The book encompasses the last 13 years of J. Robert Oppenheimer’s life.
Although biographies of Oppenheimer are abundant, the period from the 1954 Atomic Energy Commission’s investigation into the physicist’s Communist leanings to his death in 1967 has rarely been examined in any depth.
The man who headed America’s top-secret atom-bomb program was branded a security risk in 1954 because of personal enmities, past associations with leftists and his opposition to the hydrogen bomb.
Oppenheimer became a potent political symbol.
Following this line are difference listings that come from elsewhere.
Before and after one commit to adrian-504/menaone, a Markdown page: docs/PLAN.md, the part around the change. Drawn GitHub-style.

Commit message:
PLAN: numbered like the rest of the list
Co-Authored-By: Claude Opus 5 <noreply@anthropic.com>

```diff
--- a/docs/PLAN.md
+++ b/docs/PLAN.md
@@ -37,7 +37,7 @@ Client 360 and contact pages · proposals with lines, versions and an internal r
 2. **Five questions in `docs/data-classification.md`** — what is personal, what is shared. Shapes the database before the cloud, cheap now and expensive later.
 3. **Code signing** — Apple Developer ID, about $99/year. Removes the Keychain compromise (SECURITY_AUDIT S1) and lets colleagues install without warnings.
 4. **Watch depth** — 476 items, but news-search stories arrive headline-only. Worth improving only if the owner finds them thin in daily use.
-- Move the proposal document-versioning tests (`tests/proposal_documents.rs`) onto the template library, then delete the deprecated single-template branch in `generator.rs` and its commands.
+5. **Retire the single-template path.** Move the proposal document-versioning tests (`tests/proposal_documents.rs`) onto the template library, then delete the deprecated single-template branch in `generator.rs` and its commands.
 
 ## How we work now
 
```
McCarthyites tried to bar him from campus speaking engagements, while progressives and the scientific community championed him as a martyr to McCarthyism.
Wolverton intersperses the narrative with a recap of Oppenheimer’s rigged 1954 security hearing and reproduces documents from his FBI surveillance file.
The aftermath of his disgrace has never been told in such detail. “A Life in Twilight” charts Oppenheimer’s comeback as progressive icon and scientific sage.
Oppenheimer, writes Wolverton, became a globe-trotting philosopher-poet of science, extolling freedom of inquiry and delivering physics lectures to lay audiences.
What emerges in the book is a portrait of a man who was toppled from the highest echelons of politics and society, had to see his honor and name blackened, but succeeded in maintaining his dignity and rebuilding a shattered life.
Filled with speeches and minor furors, Oppenheimer’s third act lacks drama, but it opens a revealing window onto the intellectual climate of the cold war.
Martin Sherwin, co-author of “American P-rometheus: The Triumph and Tragedy of J. Robert Oppenheimer,” and 2006 winner of the Pulitzer Prize for Biography, wrote, “‘A Life in Twilight’ is a sensitive, engaging and wonderfully readable rendering of the sad final decade of an American patriot brutalized by the destructive politics of the McCarthy era. As such, it is a welcome and vitally important contribution to our understanding of this complex man as well as of some of the consequences to our society when we allow government officials to use fear as a political weapon.”